NEW YORK ( TheStreet) -- The gold price got sold down five bucks the moment that trading began at 6 p.m. EDT in New York on Sunday evening. It chopped around that new price all through Far East and the London trading session, although London was also closed for some sort of bank holiday. Then at 8:30 a.m. EDT a rally began which got capped minutes after 9:30 a.m. EDT. The second smallish rally after that also met the same fate about 12:20 p.m.---and then it got sold down a bit into the 1:00 p.m. early close. All this trading occurred on the Globex system outside the U.S., as the U.S. [and London perhaps] were closed for Memorial Day. But there was obviously trading going on from somewhere. With the CME closed, there were no low and high ticks available. Gold closed on Monday at $1,207.00 spot, up $1.10 from Friday. Net volume was a tiny 20,800 contracts. Silver also got sold down on the Sunday evening open in New York---and it's price pattern was identical to gold's, which it almost always is. There are no low and high ticks, either, but it traded in a two bit range for the entire Monday session---such as it was. Silver finished the day at $17.105 spot, up a whole 3 cents. Net volume was a microscopic 6,000 contracts. The platinum price eked out a tiny two dollar gain and closed on Monday at $1,148 spot. Like gold and silver, palladium's price pattern had some structure to it. It began to rally at 2 p.m. in Zurich---and by the time the markets closed at 1 p.m. EDT, the metal had tacked on another 7 bucks, finishing the day at $786 spot. The folks over at ino.com stated that the dollar index closed at 96.01 on Friday afternoon in New York, but that's not what the closing numbers stated yesterday. They showed that dollar closed on Monday at 96.37---up 5 basis points from Friday's close. I don't know what to make of that, but I thought I'd point it out. Here's the 3-day chart so you can see it for yourself. With everything shut tight in New York yesterday, there's nothing from either GLD or SLV, the U.S. Mint, or the COMEX-approved depositories. There's no CME Daily Delivery Report or Preliminary Report, either. All the large traders in the COMEX futures market that aren't standing for delivery in the June gold contract have to be out of their positions by the COMEX close tomorrow---and the rest have to be out by the COMEX close on Thursday, so it's going to be a pretty wild from a volume perspective for the rest of the month. And as I stated in Saturday's column, whatever outstanding May contracts that haven't been posted for delivery yet, have to be in this evening's report from the CME---and it will be interesting to see who the hold-out short/issuers were in both silver and gold. More to the point is how many of the remaining silver contracts were picked up by JPMorgan for its own account. Here's a nifty chart that reader U.D. passed around yesterday. It's the Euro Interbank Offered Rate. It is, as reader U.D. so succinctly put it---" mass insanity". I have don't have all that many stories for you today---and I hope there are a few in here that you'll find of interest.

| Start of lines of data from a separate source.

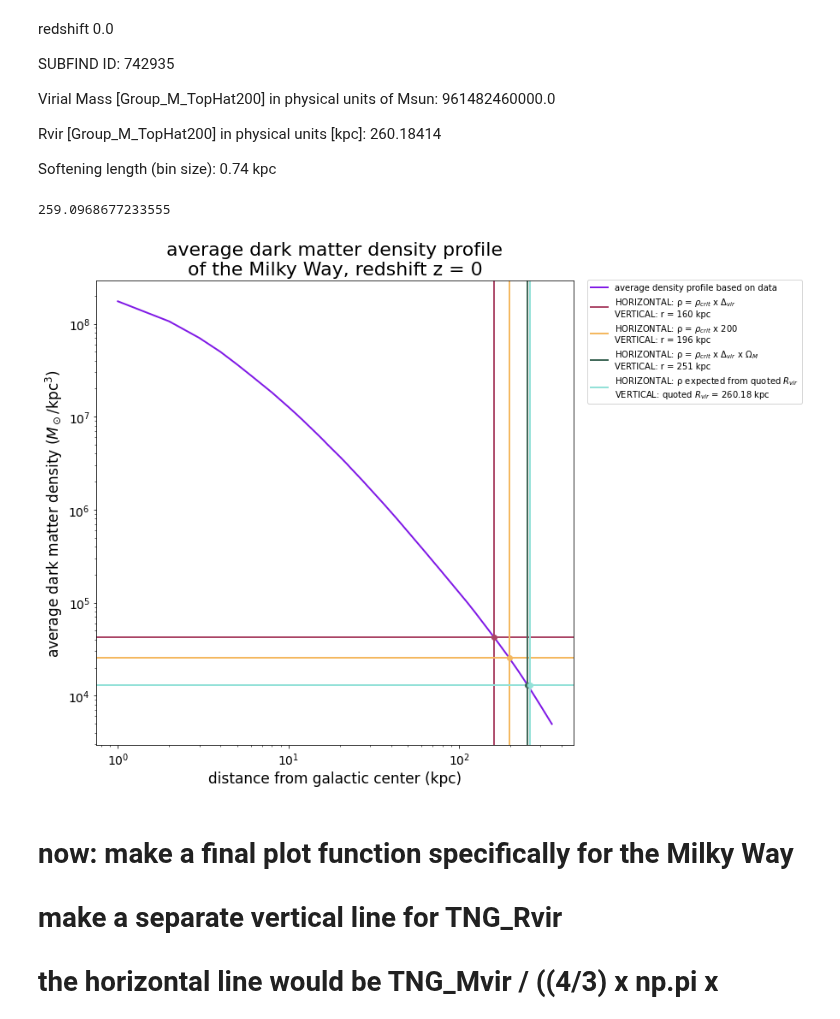
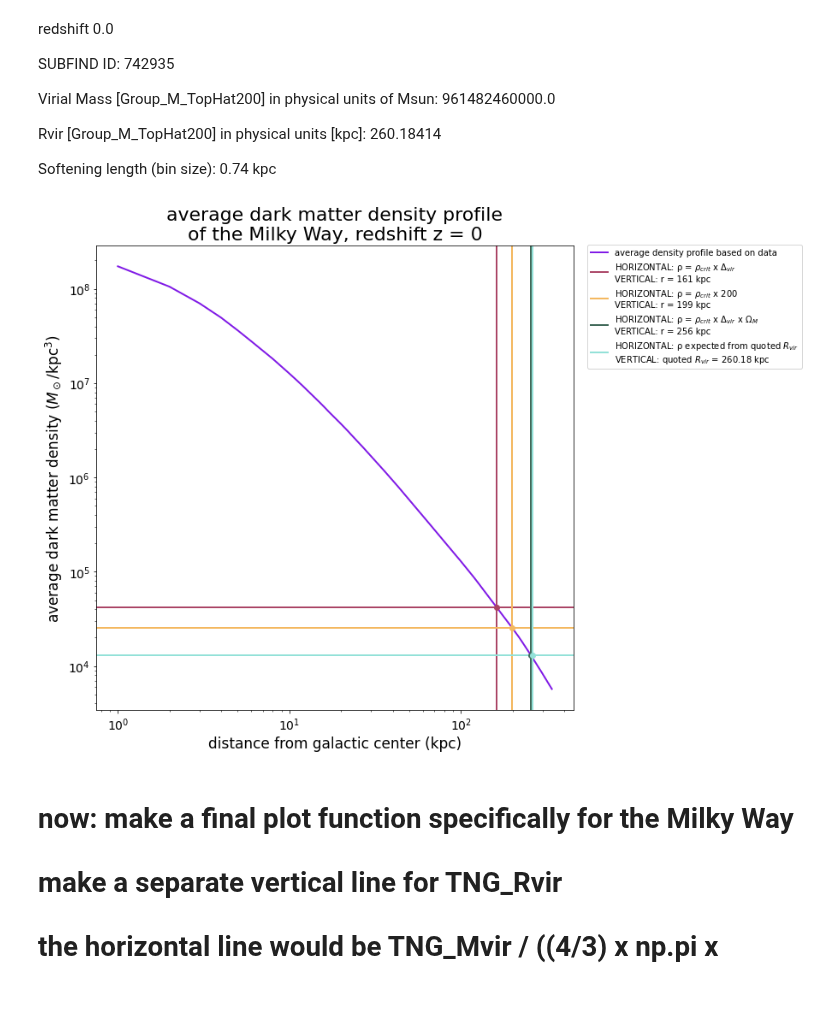
Before and after one commit to nguyenbinh1612/Binh_UFD, a Jupyter notebook: Milky Way/Milky Way average density profile.ipynb, the cells around one changed output. Cells and saved outputs as stored; diff of their text form; code cells hidden in the pictures.

```diff
--- a/Milky Way/Milky Way average density profile.ipynb
+++ b/Milky Way/Milky Way average density profile.ipynb
@@ -42,8 +42,8 @@ class AvDensProf:
         density_profile = np.zeros(np.size(radius_array))
         i = 0
         for radius_value in radius_array: # enclosed density
-            # particles = np.where((raw_radius_data < (radius_value + bin_size)))
-            particles = np.where((raw_radius_data < (radius_value)))
+            #particles = np.where((raw_radius_data <= (radius_value + bin_size)))
+            particles = np.where((raw_radius_data <= (radius_value)))
             how_many_particles = np.size(particles)
             shell_volume = 4/3*np.pi*((radius_value)**3)
             density_profile[i] = how_many_particles / shell_volume * mass_per_particle
@@ -90,10 +90,11 @@ class AvDensProf:
     def deriving_r_RDO(self, rho_crit, raw_radius_data, radius_array, mass_per_particle, bin_size):
 
         """Using the density profile array, this function finds the value on the array that best
-        matches a density equal to 200 times the critical density on the density array.
+        matches a density equal to the critical density times delta_vir times Omega_M
+        on the density array.
         Inputs:
         1) rho_crit: the critical density in this specific case.
-        Output: rad200 (the radius where the density best matches 200 times rho_crit)"""
+        Output: rad_RDO (the radius where the density best matches the abovementioned conditions)"""
 
         # extract the density profile array from find_dens_profile
         density_profile = self.find_dens_profile(raw_radius_data, radius_array, mass_per_particle, bin_size)
@@ -187,14 +188,15 @@ class AvDensProf:
         plt.yticks(fontsize=14)
         plt.xscale('log')
         plt.yscale('log')
+        #plt.xlim(1,)
 
         # lo and behold!
         plt.show()
 # %%
 bin_size = 1 # in kpc
-starting_radius = bin_size # in kpc
+starting_radius = 1 # in kpc
 
-MilkyWay = np.loadtxt("D:/Research/ultra-faint dwarf galaxies/Milky Way/742935_dm_properties_TNGv2.txt")
+MilkyWay = np.loadtxt("D:/Research/ultra-faint dwarf galaxies/Milky Way/742935_all_subs_dm_properties_TNG.txt")
 dx_MilkyWay = MilkyWay[:,0] - 33960.34 # in kpc, shifted to the halo's center of mass
 dy_MilkyWay = MilkyWay[:,1] - 70655.805 # in kpc, shifted to the halo's center of mass
 dz_MilkyWay = MilkyWay[:,2] - 2442.741 # in kpc, shifted to the halo's center of mass
@@ -202,7 +204,7 @@ dz_MilkyWay = MilkyWay[:,2] - 2442.741 # in kpc, shifted to the halo's center of
 r_MilkyWay = np.sqrt(np.power(dx_MilkyWay, 2) + np.power(dy_MilkyWay, 2) + np.power(dz_MilkyWay, 2))
 # max: 338.2564261527931 kpc, closest to 340 kpc
 
-rad_array_MilkyWay = np.arange(starting_radius, 350, bin_size) # unit: kpc
+rad_array_MilkyWay = np.arange(starting_radius, 340, bin_size) # unit: kpc
 # %% [markdown]
 redshift 0.0
 
@@ -216,24 +218,22 @@ Softening length (bin size): 0.74 kpc
 # %%
 # virial mass mentioned by Ekta: 961482460000.0 M_Sun
 
 TNG_Mvir = 961482460000.0
 TNG_Rvir = 260.18414
-TNG_mass_per_particle = 8.9e6
+TNG_mass_per_particle = 8857395.9256
 
 halo6 = NFW_Z(TNG_Mvir, "TNG")
-print(halo6.r_vir(0))
 rho_crit = halo6.rho_crit(0)
 delta_vir = halo6.delta_vir(0)
 rho_delta = rho_crit * delta_vir
 rho_delta_omega = rho_crit * delta_vir * halo6.OmegaM_Z(0)
 
 redshift_7 = AvDensProf(TNG_Mvir, "TNG")
 
 redshift_7.final_plot(starting_radius, bin_size, r_MilkyWay, rad_array_MilkyWay, TNG_Mvir, \
                    TNG_Rvir, rho_crit, delta_vir, rho_delta, rho_delta_omega, TNG_mass_per_particle)
 # %% [output]
-259.0968677233555
-[figure, old version]
+[figure, new version]
 # %% [markdown]
 # now: make a final plot function specifically for the Milky Way
 # make a separate vertical line for TNG_Rvir
```
Also changed, not shown: 2 other files.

This is an abbreviated version of 60 Countries Invest in Chinese Fund to Facilitate Central Bank Gold Purchases, from Ed Steer's Gold & Silver Daily. Sign-up to have to the complete market review delivered to your email inbox each morning for free.